Yeah it sucks, but if you're in a hotel you might already have your laptop with you.

WorldEndsWithMe
WorldEndsWithMe
10 years ago

Guess I gotta figure out how to do that, thanks for the tip.

Alienange
Alienange
10 years ago

Search youtube for Laptop as Access Point For Use With A PSP

Bonampak
Bonampak
10 years ago

Some other stuff that came out in an interview with Hirai:

3G through NGP will not allow for phone use.

Hirai said that it would be "nonsense" to use a device of this shape as a phone. Because it would require a headset or changes to form factor, they left out any such phone functionality.

TheHighlander
TheHighlander
10 years ago

If that's the case I can see a lot of folks getting smartphones with a wifi hotspot and opting for the Wifi version.

TheAgingHipster
TheAgingHipster
10 years ago

Maybe the PSPhone will have have that capability. It would certainly encourage the more tech-savvy gamers to buy both.

Zorigo
Zorigo
10 years ago

some part of me is thinking of getting THIS when they drop price and release a slim or some new colours or something… you know, the INEVITABLE.

Lawless SXE
Lawless SXE
10 years ago

Well, considering I'm planning to take a road trip around the country at the end of the year, with my PSP, and possibly my NGP beside me, 3G would make a lot of sense. That being said, I'll have to see how much I enjoy online play and access to the PSN when and if my broadband application goes through.
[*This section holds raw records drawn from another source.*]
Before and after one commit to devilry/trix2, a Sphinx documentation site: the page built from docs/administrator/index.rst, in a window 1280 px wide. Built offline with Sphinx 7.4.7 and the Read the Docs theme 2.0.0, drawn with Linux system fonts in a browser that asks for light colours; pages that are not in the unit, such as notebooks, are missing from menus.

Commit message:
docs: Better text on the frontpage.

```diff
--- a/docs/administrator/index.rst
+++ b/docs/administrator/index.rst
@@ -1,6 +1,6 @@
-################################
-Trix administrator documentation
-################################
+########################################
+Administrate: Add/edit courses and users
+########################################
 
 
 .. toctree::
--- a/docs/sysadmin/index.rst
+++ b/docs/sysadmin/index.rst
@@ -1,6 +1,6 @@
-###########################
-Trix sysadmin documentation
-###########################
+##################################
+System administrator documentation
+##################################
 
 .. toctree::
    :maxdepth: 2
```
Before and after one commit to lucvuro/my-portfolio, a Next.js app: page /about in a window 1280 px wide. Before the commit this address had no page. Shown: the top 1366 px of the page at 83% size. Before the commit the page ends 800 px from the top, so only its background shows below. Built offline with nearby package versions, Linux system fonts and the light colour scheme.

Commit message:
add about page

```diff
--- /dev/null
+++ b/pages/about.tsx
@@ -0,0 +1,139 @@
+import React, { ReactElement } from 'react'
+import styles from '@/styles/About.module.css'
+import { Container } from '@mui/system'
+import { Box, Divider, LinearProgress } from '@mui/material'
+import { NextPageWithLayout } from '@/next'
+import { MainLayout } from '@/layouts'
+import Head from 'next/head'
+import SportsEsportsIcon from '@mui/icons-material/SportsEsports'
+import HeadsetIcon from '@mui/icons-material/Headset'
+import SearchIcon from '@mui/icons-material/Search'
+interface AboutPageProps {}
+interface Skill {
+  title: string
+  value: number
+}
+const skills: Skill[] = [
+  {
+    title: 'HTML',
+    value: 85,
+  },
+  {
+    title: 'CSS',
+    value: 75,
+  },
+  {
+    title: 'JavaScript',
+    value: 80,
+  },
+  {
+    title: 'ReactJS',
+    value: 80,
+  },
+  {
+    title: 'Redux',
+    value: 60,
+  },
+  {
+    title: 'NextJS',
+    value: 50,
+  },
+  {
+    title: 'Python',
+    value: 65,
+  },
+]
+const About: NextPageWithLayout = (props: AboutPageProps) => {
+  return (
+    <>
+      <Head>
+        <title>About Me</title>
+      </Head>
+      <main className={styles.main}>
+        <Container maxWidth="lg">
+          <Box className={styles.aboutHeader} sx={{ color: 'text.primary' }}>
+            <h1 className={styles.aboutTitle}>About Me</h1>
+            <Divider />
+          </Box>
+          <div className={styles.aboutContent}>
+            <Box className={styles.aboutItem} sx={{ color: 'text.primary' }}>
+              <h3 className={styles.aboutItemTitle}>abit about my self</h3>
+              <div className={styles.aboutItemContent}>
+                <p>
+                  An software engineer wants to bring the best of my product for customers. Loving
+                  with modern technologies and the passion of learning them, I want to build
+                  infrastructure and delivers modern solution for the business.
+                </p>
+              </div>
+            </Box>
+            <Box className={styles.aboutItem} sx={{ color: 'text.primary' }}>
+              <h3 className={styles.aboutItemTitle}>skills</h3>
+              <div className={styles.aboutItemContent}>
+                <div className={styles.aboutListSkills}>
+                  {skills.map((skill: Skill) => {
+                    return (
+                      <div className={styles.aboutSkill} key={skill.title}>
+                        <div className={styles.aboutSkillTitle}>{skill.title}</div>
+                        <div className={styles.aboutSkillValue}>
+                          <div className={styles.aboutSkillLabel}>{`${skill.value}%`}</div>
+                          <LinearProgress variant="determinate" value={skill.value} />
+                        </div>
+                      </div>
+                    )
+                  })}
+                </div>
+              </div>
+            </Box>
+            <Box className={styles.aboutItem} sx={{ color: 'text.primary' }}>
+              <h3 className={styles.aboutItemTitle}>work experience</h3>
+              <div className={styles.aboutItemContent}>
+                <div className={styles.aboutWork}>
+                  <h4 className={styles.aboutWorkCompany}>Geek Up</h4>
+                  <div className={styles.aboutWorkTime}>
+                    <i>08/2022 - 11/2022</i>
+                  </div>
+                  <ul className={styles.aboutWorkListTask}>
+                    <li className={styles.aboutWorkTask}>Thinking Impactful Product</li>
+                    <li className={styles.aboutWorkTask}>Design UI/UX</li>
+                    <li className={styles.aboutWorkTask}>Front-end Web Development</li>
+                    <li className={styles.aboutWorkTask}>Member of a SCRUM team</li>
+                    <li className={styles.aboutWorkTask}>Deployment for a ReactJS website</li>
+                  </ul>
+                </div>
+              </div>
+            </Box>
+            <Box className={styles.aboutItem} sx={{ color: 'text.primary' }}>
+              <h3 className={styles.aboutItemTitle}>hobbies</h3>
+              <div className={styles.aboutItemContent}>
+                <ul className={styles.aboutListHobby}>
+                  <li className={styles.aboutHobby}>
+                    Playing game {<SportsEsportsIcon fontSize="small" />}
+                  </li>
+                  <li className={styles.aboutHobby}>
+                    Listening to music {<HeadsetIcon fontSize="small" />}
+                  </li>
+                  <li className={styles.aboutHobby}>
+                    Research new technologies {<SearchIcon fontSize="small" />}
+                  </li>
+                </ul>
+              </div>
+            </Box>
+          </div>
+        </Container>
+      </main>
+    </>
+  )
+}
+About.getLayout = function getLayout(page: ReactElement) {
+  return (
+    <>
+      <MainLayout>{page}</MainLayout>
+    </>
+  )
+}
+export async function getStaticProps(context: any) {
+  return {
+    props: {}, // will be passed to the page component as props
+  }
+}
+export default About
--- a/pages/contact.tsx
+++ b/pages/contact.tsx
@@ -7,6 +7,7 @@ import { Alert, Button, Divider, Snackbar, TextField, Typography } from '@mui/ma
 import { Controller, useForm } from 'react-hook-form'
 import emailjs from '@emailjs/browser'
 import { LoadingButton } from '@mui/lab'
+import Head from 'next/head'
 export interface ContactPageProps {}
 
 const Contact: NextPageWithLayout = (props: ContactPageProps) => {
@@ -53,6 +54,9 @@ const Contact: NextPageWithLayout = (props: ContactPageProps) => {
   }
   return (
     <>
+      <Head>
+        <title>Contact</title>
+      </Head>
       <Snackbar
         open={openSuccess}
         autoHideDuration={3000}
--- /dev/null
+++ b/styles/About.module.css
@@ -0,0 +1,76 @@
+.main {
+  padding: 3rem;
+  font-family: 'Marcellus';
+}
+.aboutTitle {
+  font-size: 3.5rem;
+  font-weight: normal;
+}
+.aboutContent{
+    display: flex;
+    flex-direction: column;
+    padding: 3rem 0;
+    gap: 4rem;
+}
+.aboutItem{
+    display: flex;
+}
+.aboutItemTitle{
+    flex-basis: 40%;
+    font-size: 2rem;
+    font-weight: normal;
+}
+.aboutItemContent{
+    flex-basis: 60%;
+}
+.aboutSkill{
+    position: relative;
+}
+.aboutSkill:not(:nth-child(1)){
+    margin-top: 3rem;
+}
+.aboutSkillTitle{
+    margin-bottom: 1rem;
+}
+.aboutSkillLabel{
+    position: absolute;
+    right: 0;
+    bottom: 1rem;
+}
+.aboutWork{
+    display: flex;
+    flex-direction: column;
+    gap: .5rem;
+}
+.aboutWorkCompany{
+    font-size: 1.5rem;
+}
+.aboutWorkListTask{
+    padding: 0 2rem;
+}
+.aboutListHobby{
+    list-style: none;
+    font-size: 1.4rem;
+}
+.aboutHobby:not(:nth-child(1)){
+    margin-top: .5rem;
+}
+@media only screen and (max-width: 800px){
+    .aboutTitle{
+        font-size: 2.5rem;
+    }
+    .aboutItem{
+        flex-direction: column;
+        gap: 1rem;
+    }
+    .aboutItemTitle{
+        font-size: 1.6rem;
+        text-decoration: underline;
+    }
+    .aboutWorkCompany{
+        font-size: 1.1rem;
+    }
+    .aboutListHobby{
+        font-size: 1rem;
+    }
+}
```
Cost may be a barrier, but if it comes down to a month-by-month PSN subscription for 3G connectivity, I think I'd be down, provided it doesn't bump the initial price up too much.
Peace.

Alienange
Alienange
10 years ago

3G sounds good if it works like the Kindle. If they're planning on charging a monthly fee then forget it. Nothing's wrong with wifi, I can stick with that.

Mr Bubbles IGR
Mr Bubbles IGR
10 years ago

i would go with the 3g version…but i would want to know if i would have to pay monthly to keep the 3g aspect of it running. Otherwise the wi-fi model.

kraygen
kraygen
10 years ago

If you have to pay for 3g at all, I'll pass it up, because where I live you only get 3g access about half of the time. Not sure why, but sometimes it's there and sometimes it's not. So I'd just stick with the wifi only.

___________
___________
10 years ago

price and release date thats all i want to know!
i wont be getting the 3G one though, someone asked on the EU PSN blog if you buy the 3G one will there be monthly costs and they replied yes but were not ready to go into details on that.
sounds like there might be contracts involved, like what apple has done with the Ipad.
if sony think im signing up to a 24 month contract just so i can get 3G on this thing they have another thing coming!
this whole thing is stupid too, why bother with 3G when 4G is due to launch in a few months?
first 4G compat phone is from samsung if i remember right, suppose to be releasing around september.

SiriusScaper
SiriusScaper
10 years ago

Actually the first 4G phone was the HTC EVO 4G. I would prefer wifi for the simple fact that I can turn my EVO into a 4G powered wifi hotspot at any time… ūüėõ